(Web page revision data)
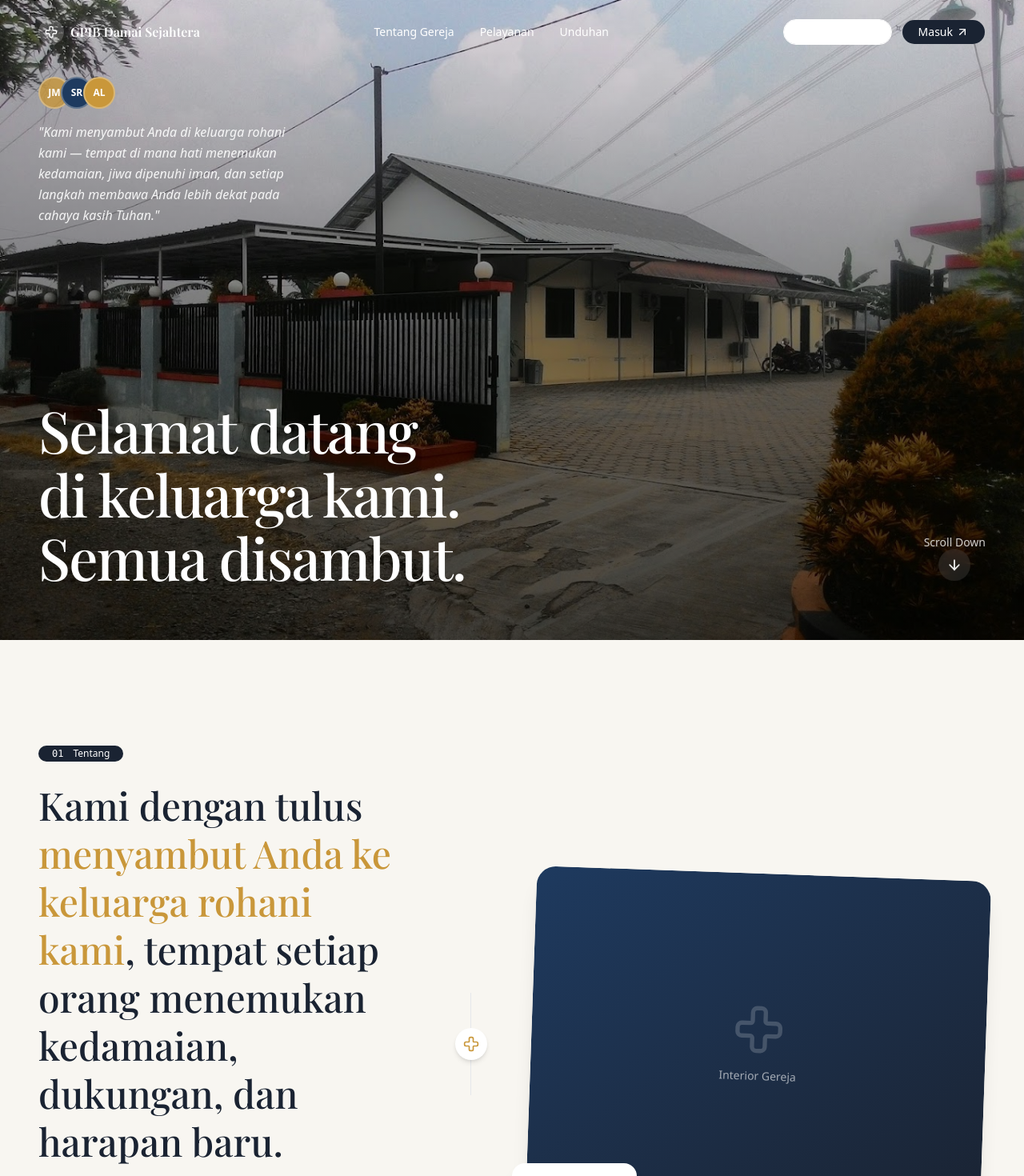
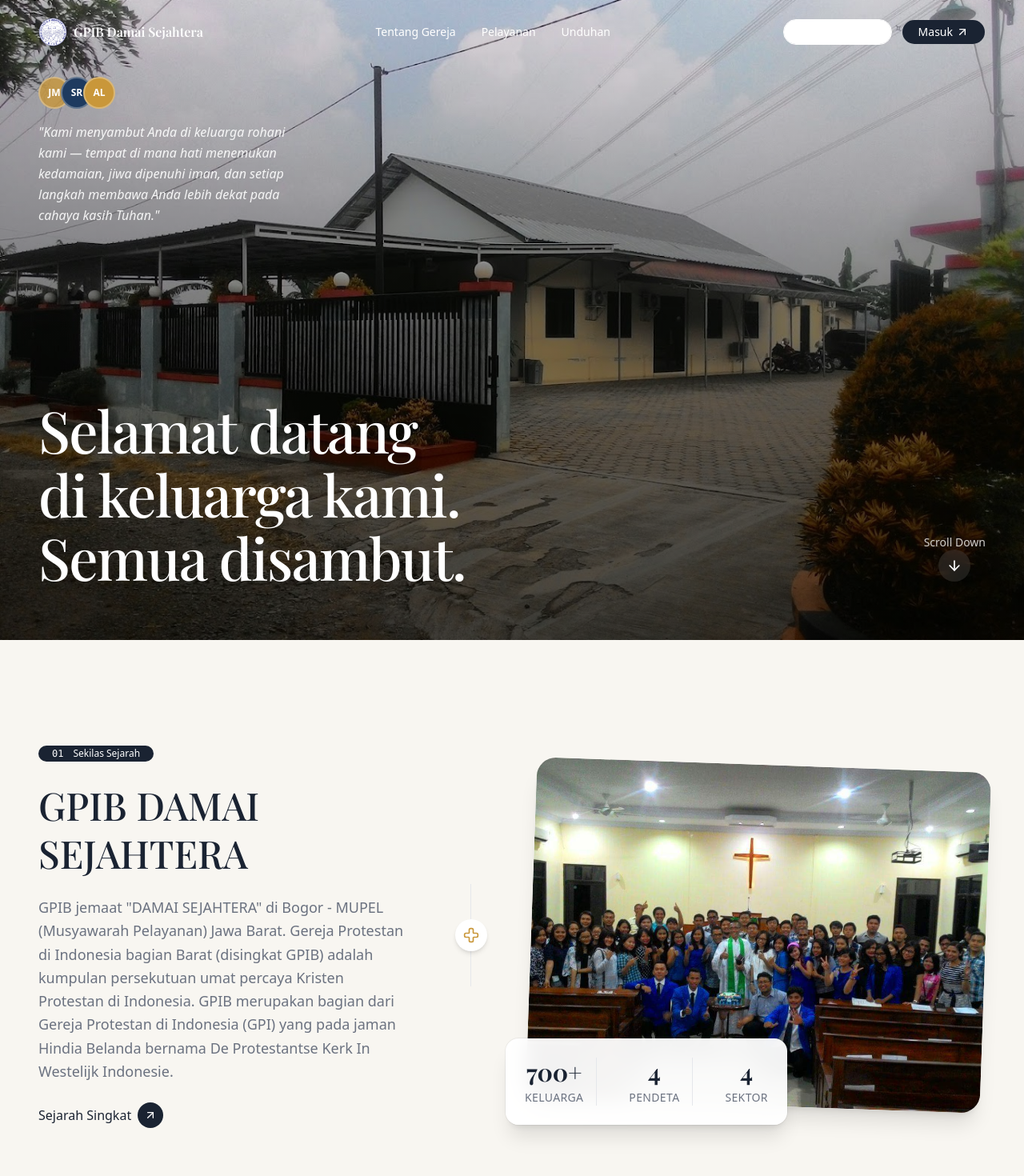
Before and after one commit to talax0n/DEES, a Next.js app: page / in a window 1280 px wide. Shown: the top 1470 px of the page at 80% size. Built offline with nearby package versions, Linux system fonts and the light colour scheme; a web font is replaced by a local one.

Commit message:
feat: update navbar logo, about content

```diff
--- a/components/landing/About.tsx
+++ b/components/landing/About.tsx
@@ -3,6 +3,7 @@
 import { useEffect, useRef, useState } from 'react'
 import { motion, useInView, useReducedMotion, animate } from 'framer-motion'
 import { Badge } from '@/components/ui/badge'
+import Image from 'next/image'
 import { ArrowUpRight, Cross } from 'lucide-react'
 import { AnimatedSection } from './AnimatedSection'
 
@@ -42,21 +43,17 @@ export function About() {
               className="bg-navy text-white hover:bg-navy px-4 py-1.5 text-xs font-medium rounded-full"
             >
               <span className="font-mono mr-2">01</span>
-              Tentang
+              Sekilas Sejarah
             </Badge>
 
             {/* Headline */}
             <h2 className="font-serif text-3xl sm:text-4xl lg:text-5xl font-medium text-navy leading-tight">
-              Kami dengan tulus{' '}
-              <span className="text-gold">menyambut Anda ke keluarga rohani kami</span>,
-              tempat setiap orang menemukan kedamaian, dukungan, dan harapan baru.
+              GPIB DAMAI SEJAHTERA
             </h2>
 
             {/* Body text */}
             <p className="text-gray-text text-base lg:text-lg leading-relaxed">
-              GPIB Damai Sejahtera adalah gereja yang berkomitmen untuk menjadi rumah rohani
-              bagi setiap orang. Kami percaya bahwa melalui firman Tuhan, persekutuan, dan
-              pelayanan, setiap jiwa dapat bertumbuh dalam iman dan kasih Kristus.
+              GPIB jemaat &quot;DAMAI SEJAHTERA&quot; di Bogor - MUPEL (Musyawarah Pelayanan) Jawa Barat. Gereja Protestan di Indonesia bagian Barat (disingkat GPIB) adalah kumpulan persekutuan umat percaya Kristen Protestan di Indonesia. GPIB merupakan bagian dari Gereja Protestan di Indonesia (GPI) yang pada jaman Hindia Belanda bernama De Protestantse Kerk In Westelijk Indonesie.
             </p>
 
             {/* CTA Link */}
@@ -66,7 +63,7 @@ export function About() {
               whileHover={{ x: 4 }}
               transition={{ type: "spring", stiffness: 300 }}
             >
-              Pelajari Lebih
+              Sejarah Singkat
               <span className="w-8 h-8 rounded-full bg-navy text-white flex items-center justify-center group-hover:bg-gold transition-colors">
                 <ArrowUpRight className="w-4 h-4" />
               </span>
@@ -90,23 +87,39 @@ export function About() {
               className="relative rounded-3xl overflow-hidden shadow-xl aspect-[4/3]"
               style={{ transform: 'rotate(2deg)' }}
             >
-              {/* Placeholder for church interior image */}
-              <div className="absolute inset-0 bg-gradient-to-br from-navy-mid to-navy flex items-center justify-center">
-                <div className="text-center text-white/60">
-                  <Cross className="w-16 h-16 mx-auto mb-4 opacity-30" />
-                  <p className="text-sm">Interior Gereja</p>
-                </div>
-              </div>
+              <Image
+                src="/INTERIOR.jpg"
+                alt="Interior Gereja GPIB Damai Sejahtera"
+                fill
+                sizes="(min-width: 1024px) 50vw, 100vw"
+                className="object-cover"
+              />
             </div>
 
-            {/* Floating stat card */}
+            {/* Floating stat cards */}
             <div
-              className="absolute -bottom-6 -left-6 bg-white rounded-2xl shadow-lg px-6 py-4 z-10"
+              className="absolute -bottom-8 left-1/2 -translate-x-1/2 lg:translate-x-0 lg:-bottom-6 lg:-left-8 bg-white/95 backdrop-blur-md rounded-2xl shadow-xl p-4 sm:p-6 z-10 w-[92%] sm:w-max flex flex-row items-center justify-around sm:justify-start gap-2 sm:gap-6 divide-x divide-gray-200 ring-1 ring-gray-900/5"
             >
-              <p className="font-serif text-2xl lg:text-3xl font-semibold text-navy">
-                <AnimatedCounter target={700} suffix="+" />
-              </p>
-              <p className="text-gray-text text-sm">Keluarga Jemaat</p>
+              <div className="text-center px-2 sm:px-4 first:pl-0 last:pr-0">
+                <p className="font-serif text-xl sm:text-3xl font-bold text-navy">
+                  <AnimatedCounter target={700} suffix="+" />
+                </p>
+                <p className="text-gray-text text-[10px] sm:text-sm font-medium mt-0.5 sm:mt-1 uppercase tracking-wide">Keluarga</p>
+              </div>
+
+              <div className="text-center px-2 sm:px-4 first:pl-0 last:pr-0">
+                <p className="font-serif text-xl sm:text-3xl font-bold text-navy">
+                  <AnimatedCounter target={4} />
+                </p>
+                <p className="text-gray-text text-[10px] sm:text-sm font-medium mt-0.5 sm:mt-1 uppercase tracking-wide">Pendeta</p>
+              </div>
+
+              <div className="text-center px-2 sm:px-4 first:pl-0 last:pr-0">
+                <p className="font-serif text-xl sm:text-3xl font-bold text-navy">
+                  <AnimatedCounter target={4} />
+                </p>
+                <p className="text-gray-text text-[10px] sm:text-sm font-medium mt-0.5 sm:mt-1 uppercase tracking-wide">Sektor</p>
+              </div>
             </div>
           </AnimatedSection>
         </div>
--- a/components/landing/Navbar.tsx
+++ b/components/landing/Navbar.tsx
@@ -1,11 +1,12 @@
 "use client"
 
 import { useState } from 'react'
+import Image from 'next/image'
 import { motion, useReducedMotion } from 'framer-motion'
 import { useScrollY } from '@/hooks/useScrollY'
 import { Button } from '@/components/ui/button'
 import { Sheet, SheetContent, SheetTrigger } from '@/components/ui/sheet'
-import { Menu, ArrowUpRight, Cross } from 'lucide-react'
+import { Menu, ArrowUpRight } from 'lucide-react'
 
 const navLinks = [
   { label: 'Tentang Gereja', href: '#about' },
@@ -37,10 +38,14 @@ export function Navbar() {
             animate={{ opacity: 1, x: 0 }}
             transition={{ duration: shouldReduceMotion ? 0 : 0.5, ease: "easeOut" }}
           >
-            <div className={`w-8 h-8 rounded-full flex items-center justify-center transition-colors ${
-              isScrolled ? 'bg-navy' : 'bg-white/20'
-            }`}>
-              <Cross className={`w-4 h-4 ${isScrolled ? 'text-white' : 'text-white'}`} />
+            <div className="relative w-9 h-9 shrink-0">
+              <Image
+                src="/LOGO.png"
+                alt="Logo GPIB"
+                fill
+                sizes="36px"
+                className="object-contain"
+              />
             </div>
             <span className={`font-serif font-semibold text-sm lg:text-base transition-colors ${
               isScrolled ? 'text-navy' : 'text-white'
@@ -112,8 +117,14 @@ export function Navbar() {
             <SheetContent side="right" className="w-[300px] bg-white">
               <div className="flex flex-col gap-6 mt-8">
                 <a href="#" className="flex items-center gap-2">
-                  <div className="w-8 h-8 rounded-full bg-navy flex items-center justify-center">
-                    <Cross className="w-4 h-4 text-white" />
+                  <div className="relative w-8 h-8 shrink-0">
+                    <Image
+                      src="/LOGO.png"
+                      alt="Logo GPIB"
+                      fill
+                      sizes="32px"
+                      className="object-contain"
+                    />
                   </div>
                   <span className="font-serif font-semibold text-navy">
                     GPIB Damai Sejahtera
```
Also changed, not shown: public/INTERIOR.jpg (added), public/LOGO.png (added).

**TASK TO COMPLETE**.
If a line above holds the word "gray", count it; then say how many such lines there are and nothing else.

**FINAL ANSWER**.
6